[Revision comparison data]
┌──

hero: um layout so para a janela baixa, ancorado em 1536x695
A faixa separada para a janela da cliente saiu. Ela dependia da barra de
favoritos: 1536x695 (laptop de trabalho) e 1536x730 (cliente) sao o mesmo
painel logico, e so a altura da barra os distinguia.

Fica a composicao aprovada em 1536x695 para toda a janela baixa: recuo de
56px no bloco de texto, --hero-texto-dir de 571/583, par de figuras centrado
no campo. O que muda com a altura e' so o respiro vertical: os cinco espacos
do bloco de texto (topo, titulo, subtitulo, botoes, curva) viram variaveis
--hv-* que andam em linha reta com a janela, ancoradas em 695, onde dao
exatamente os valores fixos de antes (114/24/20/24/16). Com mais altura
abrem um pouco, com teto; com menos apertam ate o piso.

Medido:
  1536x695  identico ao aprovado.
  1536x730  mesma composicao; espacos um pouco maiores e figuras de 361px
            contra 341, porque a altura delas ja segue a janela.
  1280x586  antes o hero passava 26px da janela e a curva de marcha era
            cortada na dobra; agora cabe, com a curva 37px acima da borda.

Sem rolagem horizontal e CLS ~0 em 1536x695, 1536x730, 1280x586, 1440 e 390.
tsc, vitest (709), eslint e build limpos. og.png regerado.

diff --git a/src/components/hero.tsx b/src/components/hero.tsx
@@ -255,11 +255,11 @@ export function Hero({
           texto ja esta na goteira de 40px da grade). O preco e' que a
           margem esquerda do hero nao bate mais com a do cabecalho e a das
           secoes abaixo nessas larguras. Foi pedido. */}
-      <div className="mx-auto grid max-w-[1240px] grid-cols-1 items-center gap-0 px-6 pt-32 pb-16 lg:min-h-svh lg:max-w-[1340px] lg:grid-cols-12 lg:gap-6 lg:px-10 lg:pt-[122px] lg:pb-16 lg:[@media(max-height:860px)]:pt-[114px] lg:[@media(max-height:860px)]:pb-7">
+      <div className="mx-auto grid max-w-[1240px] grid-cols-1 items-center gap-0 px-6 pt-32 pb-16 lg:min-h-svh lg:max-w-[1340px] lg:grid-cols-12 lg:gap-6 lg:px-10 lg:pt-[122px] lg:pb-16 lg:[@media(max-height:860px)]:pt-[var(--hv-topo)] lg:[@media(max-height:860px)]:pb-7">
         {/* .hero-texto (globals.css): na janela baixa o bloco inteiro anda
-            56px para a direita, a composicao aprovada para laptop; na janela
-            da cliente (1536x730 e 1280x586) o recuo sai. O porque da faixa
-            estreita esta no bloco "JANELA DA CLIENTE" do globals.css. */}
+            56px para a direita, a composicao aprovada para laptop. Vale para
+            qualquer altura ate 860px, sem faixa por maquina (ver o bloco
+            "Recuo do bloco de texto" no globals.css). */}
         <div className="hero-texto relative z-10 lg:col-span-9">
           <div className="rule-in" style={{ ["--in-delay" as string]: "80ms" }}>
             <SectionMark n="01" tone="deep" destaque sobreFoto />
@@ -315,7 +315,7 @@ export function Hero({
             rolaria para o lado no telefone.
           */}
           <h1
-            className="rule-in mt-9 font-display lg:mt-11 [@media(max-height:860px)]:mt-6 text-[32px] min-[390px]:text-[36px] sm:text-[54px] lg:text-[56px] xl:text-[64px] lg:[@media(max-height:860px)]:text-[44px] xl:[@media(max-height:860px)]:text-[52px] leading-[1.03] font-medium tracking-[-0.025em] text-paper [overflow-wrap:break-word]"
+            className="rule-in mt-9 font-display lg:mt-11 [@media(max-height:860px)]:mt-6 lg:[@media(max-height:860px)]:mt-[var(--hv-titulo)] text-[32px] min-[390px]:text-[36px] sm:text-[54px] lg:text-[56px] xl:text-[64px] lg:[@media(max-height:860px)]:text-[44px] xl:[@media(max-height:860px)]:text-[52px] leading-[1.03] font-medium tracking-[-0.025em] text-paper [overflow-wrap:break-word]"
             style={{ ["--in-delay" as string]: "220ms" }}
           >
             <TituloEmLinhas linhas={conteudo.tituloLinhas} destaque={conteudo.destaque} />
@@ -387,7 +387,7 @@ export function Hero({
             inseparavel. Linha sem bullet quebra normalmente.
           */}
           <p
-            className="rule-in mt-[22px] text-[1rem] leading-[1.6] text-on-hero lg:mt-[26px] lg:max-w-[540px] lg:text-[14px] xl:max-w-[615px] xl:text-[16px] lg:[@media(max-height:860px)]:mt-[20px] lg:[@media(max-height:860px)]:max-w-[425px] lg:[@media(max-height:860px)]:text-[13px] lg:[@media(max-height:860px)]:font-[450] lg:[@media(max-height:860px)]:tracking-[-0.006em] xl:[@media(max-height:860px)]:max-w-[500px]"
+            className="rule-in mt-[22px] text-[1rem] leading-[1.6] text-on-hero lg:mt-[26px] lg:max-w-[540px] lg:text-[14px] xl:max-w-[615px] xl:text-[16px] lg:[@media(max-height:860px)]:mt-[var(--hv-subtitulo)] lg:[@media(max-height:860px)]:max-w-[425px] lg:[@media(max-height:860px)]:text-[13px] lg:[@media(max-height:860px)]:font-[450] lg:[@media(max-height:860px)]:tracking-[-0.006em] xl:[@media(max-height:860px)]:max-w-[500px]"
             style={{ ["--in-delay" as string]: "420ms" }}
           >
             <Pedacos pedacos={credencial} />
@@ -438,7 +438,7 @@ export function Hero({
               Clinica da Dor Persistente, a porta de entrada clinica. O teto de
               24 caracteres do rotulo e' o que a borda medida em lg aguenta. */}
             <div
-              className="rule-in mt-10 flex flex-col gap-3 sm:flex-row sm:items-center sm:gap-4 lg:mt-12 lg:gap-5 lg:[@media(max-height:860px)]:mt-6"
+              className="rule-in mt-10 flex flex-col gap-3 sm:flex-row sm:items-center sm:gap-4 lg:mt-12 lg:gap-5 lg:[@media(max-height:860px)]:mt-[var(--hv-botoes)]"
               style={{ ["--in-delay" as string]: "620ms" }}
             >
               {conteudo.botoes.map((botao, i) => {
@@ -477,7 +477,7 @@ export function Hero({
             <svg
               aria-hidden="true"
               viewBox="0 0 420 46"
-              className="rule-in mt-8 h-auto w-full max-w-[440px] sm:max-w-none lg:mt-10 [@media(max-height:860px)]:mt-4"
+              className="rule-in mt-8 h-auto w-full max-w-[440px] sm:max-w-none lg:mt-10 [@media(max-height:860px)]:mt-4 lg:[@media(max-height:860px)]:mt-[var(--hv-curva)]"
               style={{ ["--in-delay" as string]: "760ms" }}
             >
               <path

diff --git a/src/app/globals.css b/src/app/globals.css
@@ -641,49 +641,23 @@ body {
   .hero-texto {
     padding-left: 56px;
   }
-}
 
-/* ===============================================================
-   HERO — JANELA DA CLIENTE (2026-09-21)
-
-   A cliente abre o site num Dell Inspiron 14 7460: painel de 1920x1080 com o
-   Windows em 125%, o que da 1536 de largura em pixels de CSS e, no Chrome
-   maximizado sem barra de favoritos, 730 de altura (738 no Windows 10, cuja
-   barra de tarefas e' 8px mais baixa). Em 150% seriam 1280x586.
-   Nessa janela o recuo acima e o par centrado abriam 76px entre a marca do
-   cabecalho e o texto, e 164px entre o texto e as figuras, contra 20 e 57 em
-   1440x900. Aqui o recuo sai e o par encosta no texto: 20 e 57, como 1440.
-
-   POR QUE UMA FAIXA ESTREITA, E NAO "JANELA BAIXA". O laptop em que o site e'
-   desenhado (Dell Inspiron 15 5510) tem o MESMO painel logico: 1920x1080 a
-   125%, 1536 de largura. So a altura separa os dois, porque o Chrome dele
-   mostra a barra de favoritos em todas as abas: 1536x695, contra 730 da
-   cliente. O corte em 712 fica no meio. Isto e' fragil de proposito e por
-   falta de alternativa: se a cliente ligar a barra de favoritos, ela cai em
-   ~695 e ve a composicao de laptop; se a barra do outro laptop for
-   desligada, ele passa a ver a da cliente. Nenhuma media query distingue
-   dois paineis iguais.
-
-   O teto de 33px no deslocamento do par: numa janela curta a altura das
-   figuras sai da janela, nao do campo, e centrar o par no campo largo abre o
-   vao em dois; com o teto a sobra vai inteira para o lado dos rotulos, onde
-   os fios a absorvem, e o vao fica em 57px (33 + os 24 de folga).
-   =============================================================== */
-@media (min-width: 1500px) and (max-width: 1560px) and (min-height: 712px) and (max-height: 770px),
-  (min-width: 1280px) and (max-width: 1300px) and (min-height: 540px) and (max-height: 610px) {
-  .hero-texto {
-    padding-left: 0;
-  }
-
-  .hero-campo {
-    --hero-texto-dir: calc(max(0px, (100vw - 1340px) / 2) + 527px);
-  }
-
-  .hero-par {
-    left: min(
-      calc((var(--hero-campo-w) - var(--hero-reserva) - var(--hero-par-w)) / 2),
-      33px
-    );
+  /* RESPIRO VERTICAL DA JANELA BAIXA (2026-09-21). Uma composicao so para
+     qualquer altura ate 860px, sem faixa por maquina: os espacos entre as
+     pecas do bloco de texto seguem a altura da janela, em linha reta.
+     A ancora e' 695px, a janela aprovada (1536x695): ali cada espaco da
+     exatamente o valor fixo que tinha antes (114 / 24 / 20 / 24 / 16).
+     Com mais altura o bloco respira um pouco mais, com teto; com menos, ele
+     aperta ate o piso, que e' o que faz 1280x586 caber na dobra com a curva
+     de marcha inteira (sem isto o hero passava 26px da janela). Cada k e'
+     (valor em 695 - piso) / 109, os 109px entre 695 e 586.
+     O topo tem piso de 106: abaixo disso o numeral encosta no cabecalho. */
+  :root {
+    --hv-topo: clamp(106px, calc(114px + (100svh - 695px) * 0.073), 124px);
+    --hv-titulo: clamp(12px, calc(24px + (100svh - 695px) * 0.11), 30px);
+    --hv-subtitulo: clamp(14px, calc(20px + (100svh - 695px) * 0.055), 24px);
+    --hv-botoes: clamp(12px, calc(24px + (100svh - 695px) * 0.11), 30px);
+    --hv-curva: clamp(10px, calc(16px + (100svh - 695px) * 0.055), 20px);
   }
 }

└──

→ **EXERCISE PROMPT**:
Report every line in the data above in which the word "export" appears.

→ **RESULT**:
@@ -255,11 +255,11 @@ export function Hero({
@@ -315,7 +315,7 @@ export function Hero({
@@ -387,7 +387,7 @@ export function Hero({
@@ -438,7 +438,7 @@ export function Hero({
@@ -477,7 +477,7 @@ export function Hero({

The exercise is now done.